The goal of the second phase is to help the district meet state teacher-to-student ratios that go into effect 2001.
"The second step of the capital improvement program, which like all the other phases of the program runs concurrently with the others, is to address class size issues in order to meet the state mandate to relieve overcrowding, and is also to continue the districts implementation of the middle school philosophy," Sojourner said.
The middle school philosophy refers to the adoption by Memphis City Schools of the idea of transforming junior high into middle school starting at sixth or seventh grades depending on the school.
Craigmont Middle School should be completed by August. It will serve 900 students and will pull students from Craigmont High School. Craigmont already has middle school grade levels at the high school and these students will be transferred to the new middle school. The proposal for the new Craigmont Middle School will consist of a two-story building of about 145,000 square feet.
The school will consist of classrooms and an assembly area, with a 750-seat gymnasium, a 1,000-seat auditorium and a cafeteria/dining area.
Based on the same plan Ridgeway Middle School should also be completed by August. Both schools will cost $18.7 million each to build and Inman/Beers Joint Venture is the general contractor for both projects.
The problem of overcrowding in city schools is a fairly recent one for Memphis City Schools.
"One of the major impacts on education in the city of Memphis was the implementation of desegregation in 1973, and for a number of years from 1973 until the late 80s we were faced with a declining student population," Sojourner said.
The annexation of Hickory Hill last year brought 5,800 more students into the system and this is a rising trend.
"Since 1991, we have been growing at a rate of 800 to 1,000 students per year," Sojourner said.

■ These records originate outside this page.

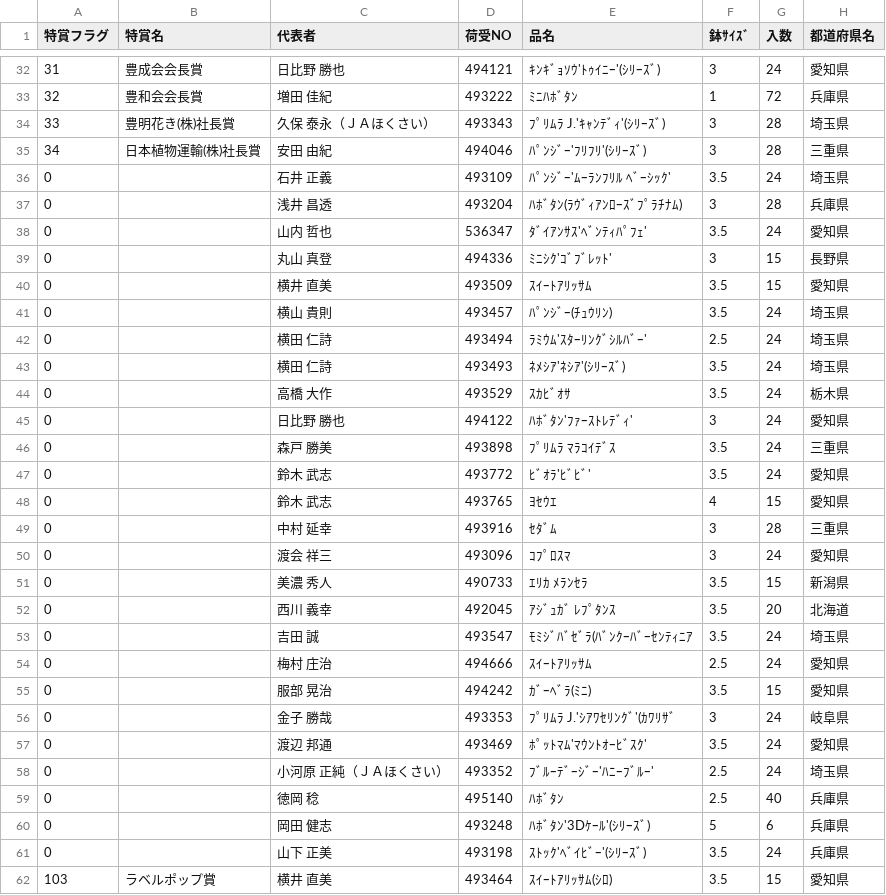
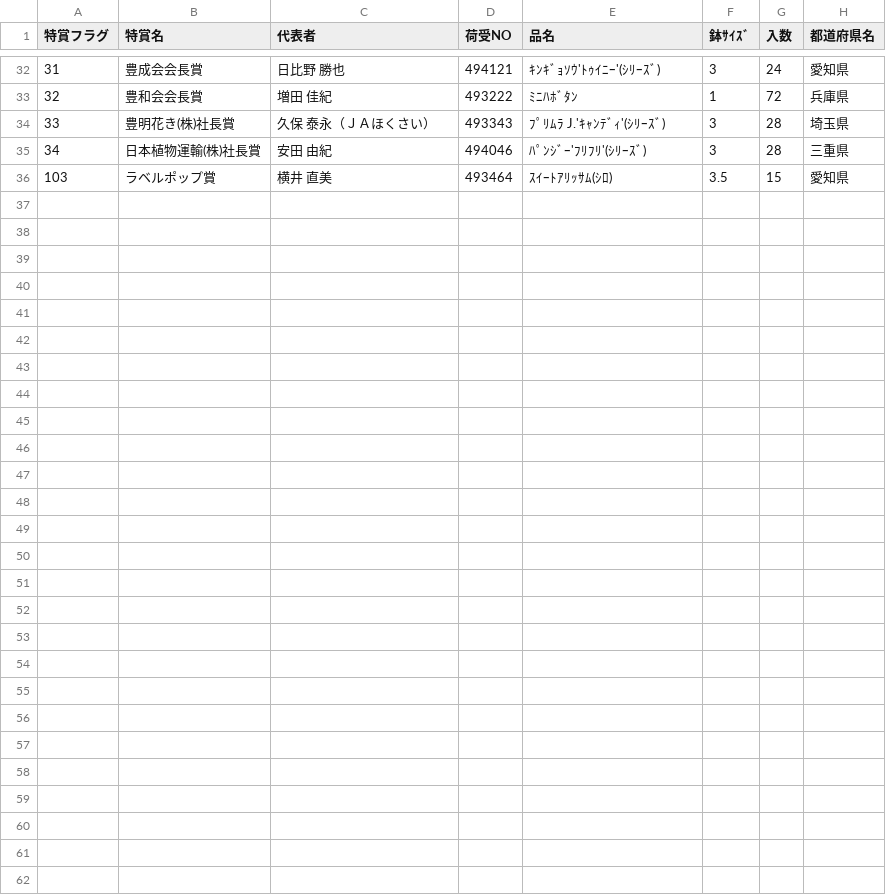
Before and after one commit to toyoake-contest/data, a CSV file: 209.csv, drawn as a sheet; only a part is shown, gaps mark what is left out.

```diff
--- a/209.csv
+++ b/209.csv
@@ -35,28 +35,2 @@
 34,日本植物運輸(株)社長賞,安田　由紀,494046,ﾊﾟﾝｼﾞｰ'ﾌﾘﾌﾘ'(ｼﾘｰｽﾞ),3,28,三重県
-0,,石井　正義,493109,ﾊﾟﾝｼﾞｰ'ﾑｰﾗﾝﾌﾘﾙ ﾍﾞｰｼｯｸ',3.5,24,埼玉県
-0,,浅井　昌透,493204,ﾊﾎﾞﾀﾝ(ﾗｳﾞｨｱﾝﾛｰｽﾞﾌﾟﾗﾁﾅﾑ),3,28,兵庫県
-0,,山内　哲也,536347,ﾀﾞｲｱﾝｻｽ'ﾍﾞﾝﾃｨﾊﾟﾌｪ',3.5,24,愛知県
-0,,丸山　真登,494336,ﾐﾆｼｸ'ｺﾞﾌﾞﾚｯﾄ',3,15,長野県
-0,,横井　直美,493509,ｽｲｰﾄｱﾘｯｻﾑ,3.5,15,愛知県
-0,,横山　貴則,493457,ﾊﾟﾝｼﾞｰ(ﾁｭｳﾘﾝ),3.5,24,埼玉県
-0,,横田　仁詩,493494,ﾗﾐｳﾑ'ｽﾀｰﾘﾝｸﾞｼﾙﾊﾞｰ',2.5,24,埼玉県
-0,,横田　仁詩,493493,ﾈﾒｼｱ'ﾈｼｱ'(ｼﾘｰｽﾞ),3.5,24,埼玉県
-0,,高橋　大作,493529,ｽｶﾋﾞｵｻ,3.5,24,栃木県
-0,,日比野　勝也,494122,ﾊﾎﾞﾀﾝ'ﾌｧｰｽﾄﾚﾃﾞｨ',3,24,愛知県
-0,,森戸　勝美,493898,ﾌﾟﾘﾑﾗ ﾏﾗｺｲﾃﾞｽ,3.5,24,三重県
-0,,鈴木　武志,493772,ﾋﾞｵﾗ'ﾋﾞﾋﾞ',3.5,24,愛知県
-0,,鈴木　武志,493765,ﾖｾｳｴ,4,15,愛知県
-0,,中村　延幸,493916,ｾﾀﾞﾑ,3,28,三重県
-0,,渡会　祥三,493096,ｺﾌﾟﾛｽﾏ,3,24,愛知県
-0,,美濃　秀人,490733,ｴﾘｶ ﾒﾗﾝｾﾗ,3.5,15,新潟県
-0,,西川　義幸,492045,ｱｼﾞｭｶﾞ ﾚﾌﾟﾀﾝｽ,3.5,20,北海道
-0,,吉田　誠,493547,ﾓﾐｼﾞﾊﾞｾﾞﾗ(ﾊﾞﾝｸｰﾊﾞｰｾﾝﾃｨﾆｱ,3.5,24,埼玉県
-0,,梅村　庄治,494666,ｽｲｰﾄｱﾘｯｻﾑ,2.5,24,愛知県
-0,,服部　晃治,494242,ｶﾞｰﾍﾞﾗ(ﾐﾆ),3.5,15,愛知県
-0,,金子　勝哉,493353,ﾌﾟﾘﾑﾗ J.'ｼｱﾜｾﾘﾝｸﾞ'(ｶﾜﾘｻﾞ,3,24,岐阜県
-0,,渡辺　邦通,493469,ﾎﾟｯﾄﾏﾑ'ﾏｳﾝﾄｵｰﾋﾞｽｸ',3.5,24,愛知県
-0,,小河原　正純（ＪＡほくさい）,493352,ﾌﾞﾙｰﾃﾞｰｼﾞｰ'ﾊﾆｰﾌﾞﾙｰ',2.5,24,埼玉県
-0,,徳岡　稔,495140,ﾊﾎﾞﾀﾝ,2.5,40,兵庫県
-0,,岡田　健志,493248,ﾊﾎﾞﾀﾝ'3Dｹｰﾙ'(ｼﾘｰｽﾞ),5,6,兵庫県
-0,,山下　正美,493198,ｽﾄｯｸ'ﾍﾞｲﾋﾞｰ'(ｼﾘｰｽﾞ),3.5,24,兵庫県
 103,ラベルポップ賞,横井　直美,493464,ｽｲｰﾄｱﾘｯｻﾑ(ｼﾛ),3.5,15,愛知県
```
Also changed, not shown: 212.csv, 215.csv, 2 other files.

"The city, obviously through the annexations, and through some of the annexations that are planned, are attempting to expand the tax base. And as long as they are doing that then the funding should be available for the schools," he said.